The move comes after a Swiss court rejected a bid by members of the International Management Committee – ostensibly, those executive committee members who passed a no-confidence motion last month – to oust president Ching-Kuo Wu.

The ongoing acrimony inevitably raises serious questions over AIBA’s ability to stage a successful World Championships. This year’s edition is scheduled to start in Hamburg on August 25.

The president of AIBA Dr Ching-Kuo Wu talks with Lord Coe in 2012 (PA)
The president of AIBA Dr Ching-Kuo Wu talks with Lord Coe in 2012 (PA)

In a letter to national federations seen by Press Association Sport, AIBA executive director William Louis-Marie writes: “(The) facts strongly indicate that the so-called IMC is working against AIBA, its mission to develop boxing in all its form, and they form a sufficient basis to file a criminal complaint.
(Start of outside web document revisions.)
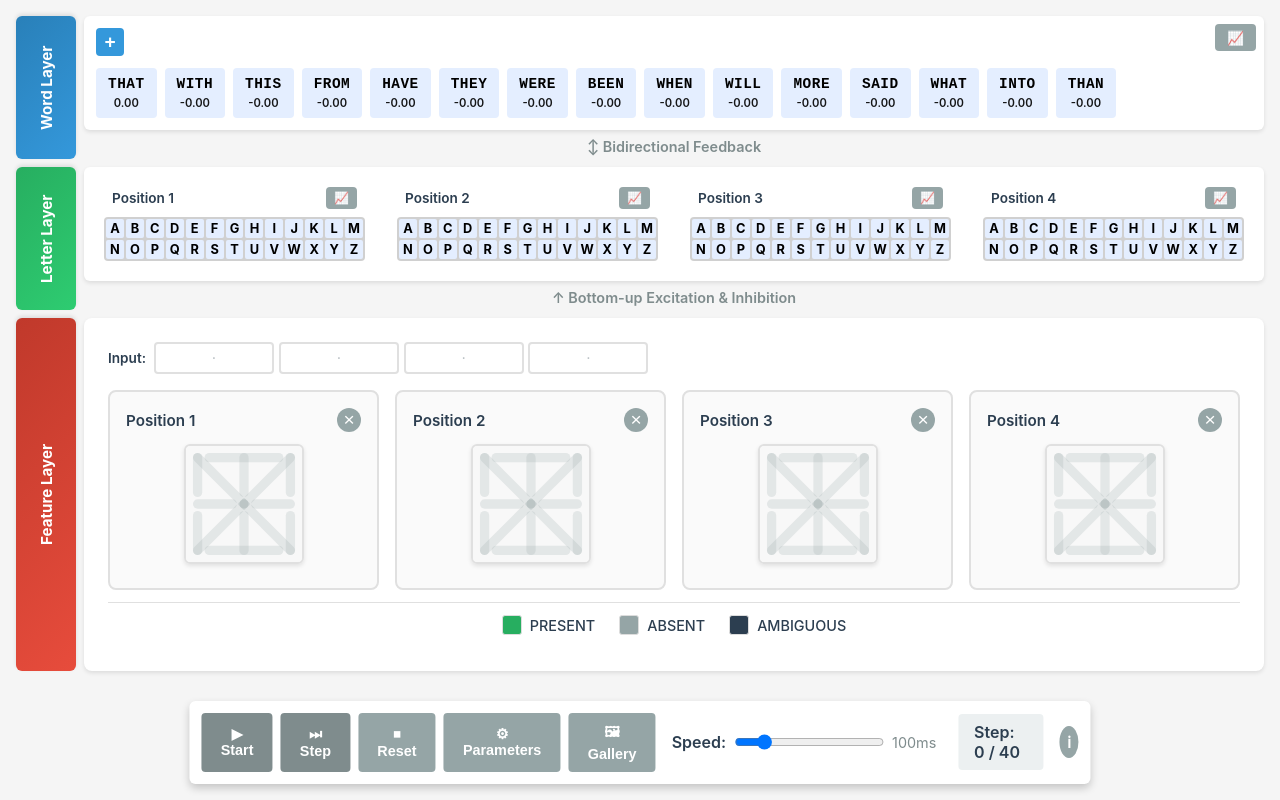
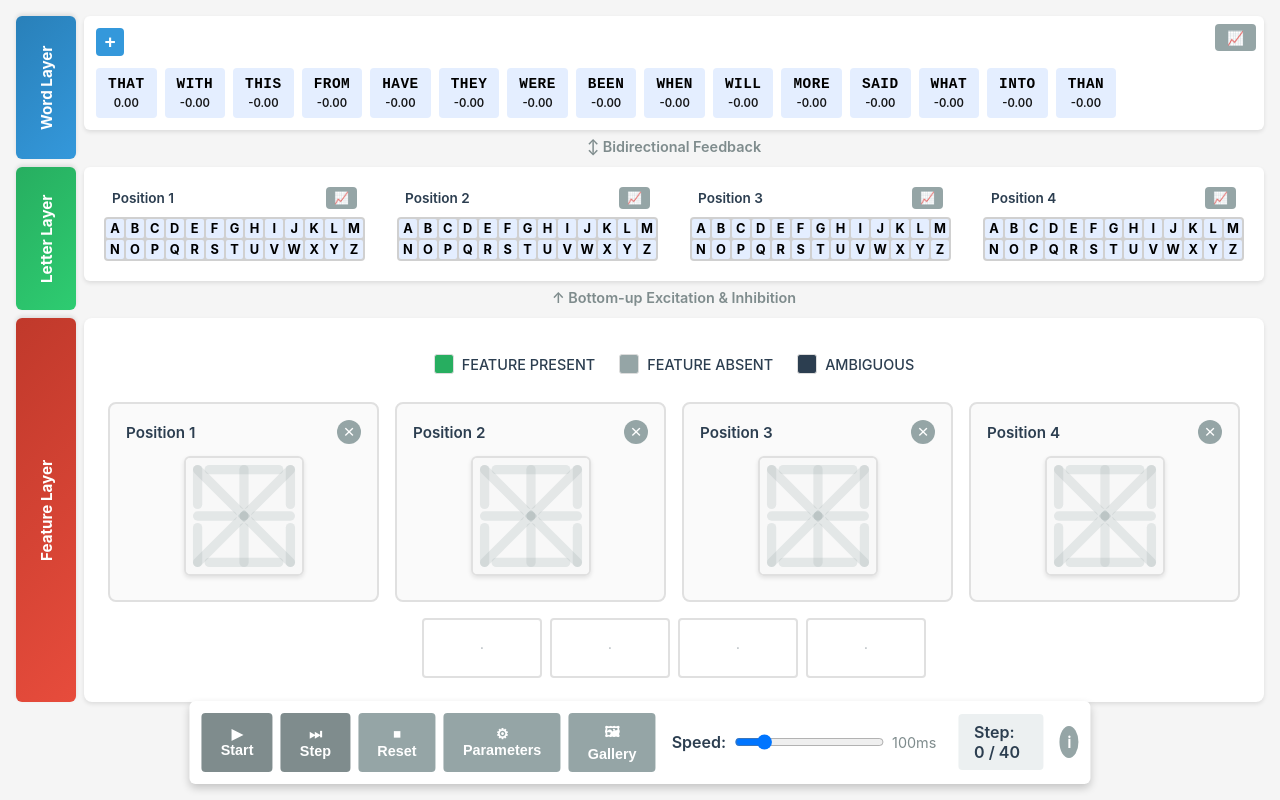
Before and after one commit to Vassar-Cognitive-Science/interactive-action-model, a React (Vite) app: page / in a window 1280 px wide. Built offline with nearby package versions, Linux system fonts and the light colour scheme.

Commit message:
fix input css

```diff
--- a/src/components/FeatureEditor.css
+++ b/src/components/FeatureEditor.css
@@ -3,44 +3,6 @@
     padding: 1.5rem;
     border-radius: 8px;
     box-shadow: 0 2px 4px rgba(0, 0, 0, 0.1);
-}
-
-.editor-header {
-    display: flex;
-    flex-direction: column;
-    gap: 0.75rem;
-    margin-bottom: 1rem;
-}
-
-.header-top-row {
-    display: flex;
-    justify-content: space-between;
-    align-items: center;
-    gap: 1rem;
-    flex-wrap: wrap;
-}
-
-.header-bottom-row {
-    display: flex;
-    justify-content: space-between;
-    align-items: center;
-    gap: 1rem;
-    flex-wrap: wrap;
-}
-
-.clear-all-btn {
-    padding: 0.5rem 1rem;
-    background-color: #e74c3c;
-    color: white;
-    border: none;
-    border-radius: 4px;
-    font-weight: 600;
-    cursor: pointer;
-    transition: background-color 0.2s;
-}
-
-.clear-all-btn:hover {
-    background-color: #c0392b;
 }
 
 .feature-legend {
@@ -49,8 +11,7 @@
     flex-wrap: wrap;
     justify-content: center;
     padding: 0.75rem 0;
-    border-top: 1px solid #e0e0e0;
-    margin-top: 0.5rem;
+    margin-bottom: 1rem;
 }
 
 .legend-item {
@@ -76,7 +37,6 @@
     display: grid;
     grid-template-columns: repeat(4, 1fr);
     gap: 1rem;
-    margin-bottom: 0.75rem;
 }
 
 .position-editor {
@@ -128,15 +88,8 @@
 
 .input-section {
     display: flex;
-    align-items: center;
-    gap: 0.5rem;
-}
-
-.input-section label {
-    font-weight: 600;
-    color: #2c3e50;
-    font-size: 0.85rem;
-    white-space: nowrap;
+    justify-content: center;
+    margin-top: 1rem;
 }
 
 
@@ -150,4 +103,10 @@
     .positions-editor {
         grid-template-columns: 1fr;
     }
+
+    .letter-box {
+        width: 50px;
+        height: 50px;
+        font-size: 1.5rem;
+    }
 }
--- a/src/components/FeatureEditor.jsx
+++ b/src/components/FeatureEditor.jsx
@@ -119,13 +119,18 @@ export default function FeatureEditor({ onFeaturesChange }) {
 
     return (
         <div className="feature-editor">
-            <div className="editor-header">
-                <div className="input-section">
-                    <label>Input:</label>
-                    <LetterInput
-                        value={inputWord}
-                        onChange={handleWordChange}
-                    />
+            <div className="feature-legend">
+                <div className="legend-item">
+                    <div className="legend-color" style={{ backgroundColor: '#27ae60' }}></div>
+                    <span>FEATURE PRESENT</span>
+                </div>
+                <div className="legend-item">
+                    <div className="legend-color" style={{ backgroundColor: '#95a5a6' }}></div>
+                    <span>FEATURE ABSENT</span>
+                </div>
+                <div className="legend-item">
+                    <div className="legend-color" style={{ backgroundColor: '#2c3e50' }}></div>
+                    <span>AMBIGUOUS</span>
                 </div>
             </div>
 
@@ -154,19 +159,11 @@ export default function FeatureEditor({ onFeaturesChange }) {
                 ))}
             </div>
 
-            <div className="feature-legend">
-                <div className="legend-item">
-                    <div className="legend-color" style={{ backgroundColor: '#27ae60' }}></div>
-                    <span>PRESENT</span>
-                </div>
-                <div className="legend-item">
-                    <div className="legend-color" style={{ backgroundColor: '#95a5a6' }}></div>
-                    <span>ABSENT</span>
-                </div>
-                <div className="legend-item">
-                    <div className="legend-color" style={{ backgroundColor: '#2c3e50' }}></div>
-                    <span>AMBIGUOUS</span>
-                </div>
+            <div className="input-section">
+                <LetterInput
+                    value={inputWord}
+                    onChange={handleWordChange}
+                />
             </div>
         </div>
     );
--- a/src/components/LetterInput.css
+++ b/src/components/LetterInput.css
@@ -1,12 +1,12 @@
 .letter-input {
     display: flex;
-    gap: 0.3rem;
+    gap: 0.5rem;
 }
 
 .letter-box {
-    width: 28px;
-    height: 32px;
-    font-size: 1rem;
+    width: 60px;
+    height: 60px;
+    font-size: 2rem;
     font-weight: bold;
     text-align: center;
     text-transform: uppercase;
```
“The only wise – and legitimate – decision that the so-called IMC could take would be to mitigate the harm already done to AIBA by withdrawing the request for provisional measures filed… in Lausanne.”

The no-confidence motion, which was dismissed as unconstitutional by Wu’s camp, triggered an imminent extraordinary congress, at which Wu’s position is set to come under renewed threat. It also led to the AIBA offices in Lausanne being closed for one week while the warring factions sought to establish which was in charge.

Although the IMC lost the latest round in the court battle, its members say it vindicated its right to continue to operate as a recognised committee, both legally and according to AIBA’s own statutes, under the auspices of the executive committee.


The IMC, chaired by AIBA vice-president Franco Falcinelli, who is named in the court documents, has accused Wu’s regime of presiding over a financial crisis which has taken it to the brink of bankruptcy, something Wu vigorously denies.

In response, AIBA officials have questioned the alleged involvement in the IMC’s campaign of two former executive directors, Ho Kim and Karim Bouzidi.

Kim was removed from his position after almost 10 years in charge in 2015, with AIBA subsequently citing financial misappropriation for the decision. Kim denied the allegations in a letter to national federations last year in which he described Wu as “the lowest form of human being”.

Kim was replaced by Bouzidi, who was “re-assigned” midway through the boxing tournament at last year’s Rio Olympics, following a series of high-profile judging controversies.

Both Kim and Bouzidi were copied in on an email from Falcinelli to AIBA staff on July 30, warning that under “no circumstances” should they take into account previous correspondence from Wu.

A further hearing in the AIBA power battle is scheduled for the Swiss courts starting on August 17, but a ruling is not expected until September.